It notes under the section Streamlined Insurance Sector Regulation that the FIO was established by the Wall Street Reform Act to “monitor all aspects of the insurance industry, including identifying issues or gaps in the regulation of insurers that could contribute to” systemic risk.
Some in the industry, fresh from watching the claims aftermath of Superstorm Sandy unfold, say that this vision has a long way to go, as even with insurers now after a disaster, it takes a lot of time to amass data while in the thick of the assessment and disaster response process, and not every party is even doing it the same way.
“There are real world limitations to how fast real-world data can be obtained by anyone, and have the data requests be uniform and be at a time when insurers can actually provide it and not all of their resources are being spent paying claims and fulfilling consumer business,” said Dave Snyder, vice president of Property Casualty Insurers Association of America (PCI).
Snyder also noted there is the need for confidentiality to be maintained when filing all of this data.
“Insurers need realistic, confidential and uniform data collection after major events and we hope that FIO can play a helpful role, but we don’t see it substituting for the states,” Snyder said.
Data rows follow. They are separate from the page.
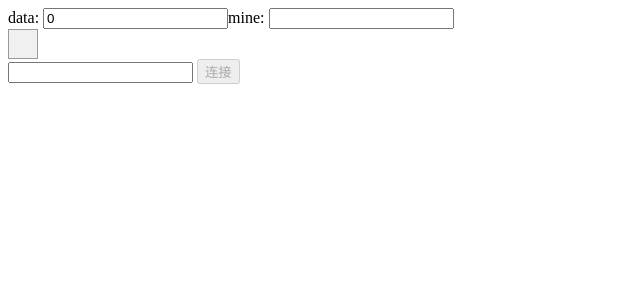
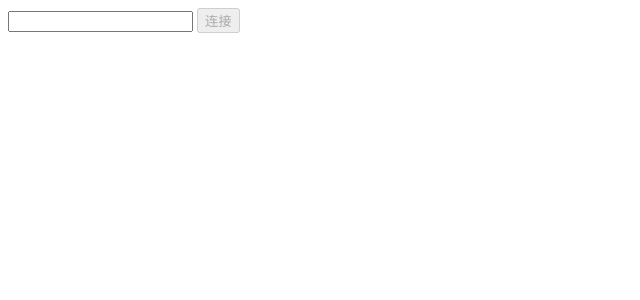
Before and after one commit to heroboy/cf-minesweep, a Vue app: page / in a window 1280 px wide. Shown: the top 300 px of the page, without its empty margins (0-640 px from the left). Built offline with nearby package versions, Linux system fonts and the light colour scheme.

Commit message:
remove Example

```diff
--- a/src/App.vue
+++ b/src/App.vue
@@ -211,7 +211,7 @@ function onClickRefresh()
 </script>
 
 <template>
-	<Example />
+	<!-- <Example /> -->
 	<div v-if="ws == null">
 		<div><input v-model="inputUserName" /> <button :disabled="isConnecting || !inputUserName"
 				@click="onClickConnect">连接</button>
```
The budget also proposes some tax changes that could impact the very catastrophe coverage and response issues which FIO is interested in tracking.